(Data excerpts)
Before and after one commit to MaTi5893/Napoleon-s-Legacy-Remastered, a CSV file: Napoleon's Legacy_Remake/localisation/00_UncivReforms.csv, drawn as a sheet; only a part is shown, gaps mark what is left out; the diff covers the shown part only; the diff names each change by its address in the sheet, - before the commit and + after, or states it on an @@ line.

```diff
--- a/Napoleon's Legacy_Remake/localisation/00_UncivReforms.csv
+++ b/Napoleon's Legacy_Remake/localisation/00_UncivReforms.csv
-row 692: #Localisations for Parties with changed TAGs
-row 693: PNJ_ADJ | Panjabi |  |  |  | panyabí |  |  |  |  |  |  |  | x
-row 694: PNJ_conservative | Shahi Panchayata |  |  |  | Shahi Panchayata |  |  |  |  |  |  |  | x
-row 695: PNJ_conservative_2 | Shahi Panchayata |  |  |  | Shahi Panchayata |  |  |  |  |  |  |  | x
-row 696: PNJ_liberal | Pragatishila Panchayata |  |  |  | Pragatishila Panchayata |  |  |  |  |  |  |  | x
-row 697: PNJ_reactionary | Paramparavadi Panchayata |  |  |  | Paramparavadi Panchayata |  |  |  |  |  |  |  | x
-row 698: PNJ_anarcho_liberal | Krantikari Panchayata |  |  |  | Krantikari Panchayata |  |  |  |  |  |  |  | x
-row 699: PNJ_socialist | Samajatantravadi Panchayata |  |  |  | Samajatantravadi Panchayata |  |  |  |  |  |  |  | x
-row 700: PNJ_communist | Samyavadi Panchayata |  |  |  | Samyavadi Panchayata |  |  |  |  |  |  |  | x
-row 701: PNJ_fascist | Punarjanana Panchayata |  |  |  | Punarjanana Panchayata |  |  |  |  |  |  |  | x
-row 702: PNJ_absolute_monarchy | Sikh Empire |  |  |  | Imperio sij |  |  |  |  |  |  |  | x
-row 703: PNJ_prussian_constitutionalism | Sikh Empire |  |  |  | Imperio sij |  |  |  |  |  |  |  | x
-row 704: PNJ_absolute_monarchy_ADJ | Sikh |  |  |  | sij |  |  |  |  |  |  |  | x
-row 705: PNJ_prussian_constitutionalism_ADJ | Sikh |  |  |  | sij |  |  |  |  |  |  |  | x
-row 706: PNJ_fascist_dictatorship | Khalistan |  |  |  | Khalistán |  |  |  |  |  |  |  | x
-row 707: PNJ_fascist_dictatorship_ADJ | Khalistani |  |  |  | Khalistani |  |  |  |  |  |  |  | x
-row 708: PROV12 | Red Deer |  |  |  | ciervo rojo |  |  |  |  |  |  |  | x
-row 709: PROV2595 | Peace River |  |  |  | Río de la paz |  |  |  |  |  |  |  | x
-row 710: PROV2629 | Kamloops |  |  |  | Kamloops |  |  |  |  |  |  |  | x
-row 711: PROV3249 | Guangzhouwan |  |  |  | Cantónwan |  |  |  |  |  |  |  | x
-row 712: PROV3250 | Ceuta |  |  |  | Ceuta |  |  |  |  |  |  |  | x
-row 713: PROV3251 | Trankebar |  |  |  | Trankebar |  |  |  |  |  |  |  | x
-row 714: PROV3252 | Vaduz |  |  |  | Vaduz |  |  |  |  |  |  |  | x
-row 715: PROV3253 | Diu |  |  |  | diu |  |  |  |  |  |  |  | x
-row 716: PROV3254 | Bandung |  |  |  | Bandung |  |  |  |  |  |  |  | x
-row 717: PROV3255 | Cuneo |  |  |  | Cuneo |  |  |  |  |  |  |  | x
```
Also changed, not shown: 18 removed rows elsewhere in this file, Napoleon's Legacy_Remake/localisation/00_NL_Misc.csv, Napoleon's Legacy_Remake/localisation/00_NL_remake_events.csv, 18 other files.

- **Task details**
How many lines of the entries hold the word "Sikh"? Respond with the number alone.

- **Written answer**
4